The unity committee will continue to work toward three basic goals: promoting the chiropractic profession to the public, enhancing the practice of the profession through legislation and education, and preserving patients' rights. The details have yet to be worked out in terms of how the members of all three associations will merge and how nonmembers will be encouraged to join in the state's chiropractic unity effort.

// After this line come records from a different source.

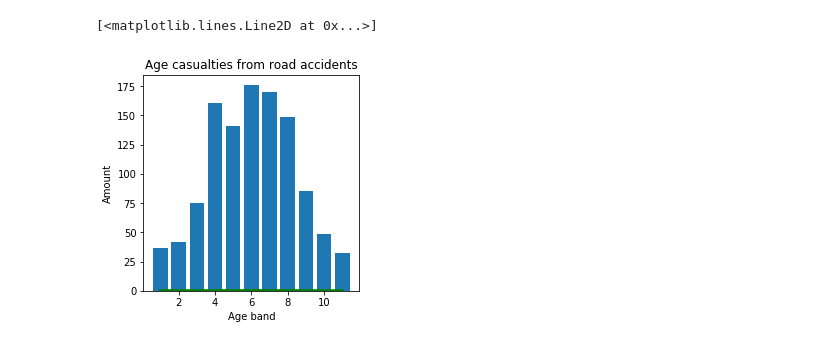
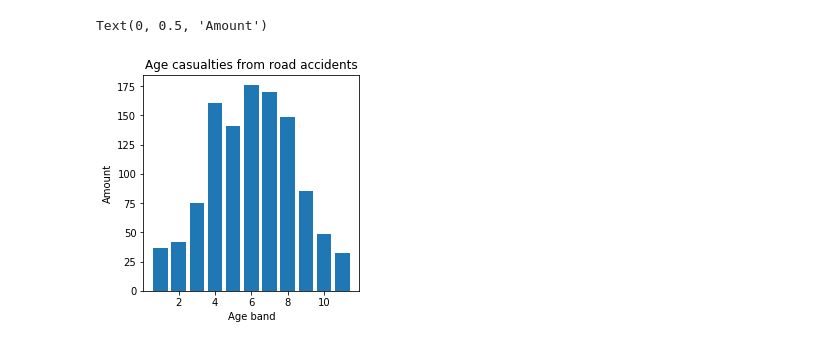
Before and after one commit to mfoman/fyp2021p01lectures, a Jupyter notebook: notebooks/task1.ipynb, the cells around one changed output. Drawn from its saved outputs; the diff is of its cells as text; code cells hidden in the pictures.

```diff
--- a/notebooks/task1.ipynb
+++ b/notebooks/task1.ipynb
@@ -21,17 +22,12 @@ age_band = brad_casualties['Age_Band_of_Casualty']
 # %%
 categories, counts = np.unique(age_band, return_counts=True)  #bar char for age range casualties
 fig = plt.figure(figsize=(3, 3))
 axes = fig.add_axes([0,0,1,1])
 
 plt.bar(categories, counts)
 axes.set_title('Age casualties from road accidents')
 axes.set_xlabel('Age band')
-axes.set_ylabel('Amount')
-
-overlay = np.linspace(categories.min(), categories.max(), 100)
-mean, std = norm.fit(categories)
-pdf = norm.pdf(overlay, mean, std)
-axes.plot(overlay, pdf, 'g', linewidth=3)
+axes.set_ylabel('Amount');
 # %% [output]
-[<matplotlib.lines.Line2D at 0x...>]
+Text(0, 0.5, 'Amount')
-[figure, old version]
+[figure, new version]
```
Also changed, not shown: parts of 1 cell of this notebook.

Will Virginia be next? Officers of the Virginia Chiropractic Association and the Virginia Society of Chiropractic held a second meeting in Richmond on June 24, 2006, following an initial meeting a few months earlier. Meeting participants focused their discussion on the betterment of chiropractic in the state and offered open communication regarding what barriers are keeping the profession splintered throughout the state, and what can be done to lessen and remove those barriers. The meeting was chaired by Dr. Chris Frey, a general member of both organizations. Prior to their first meeting, both groups polled their membership to determine if there was statewide interest among the profession to see the organizations unified.
As a result of this second meeting, a task force has been formed, made up of several officers from both chiropractic organizations. The task force is charged with looking at the regulatory status of chiropractic in Virginia and attempting to lessen some of the barriers of unification that were identified during these first two meetings. The task force began initial conversations immediately and will continue to make periodic reports to each organization's leadership.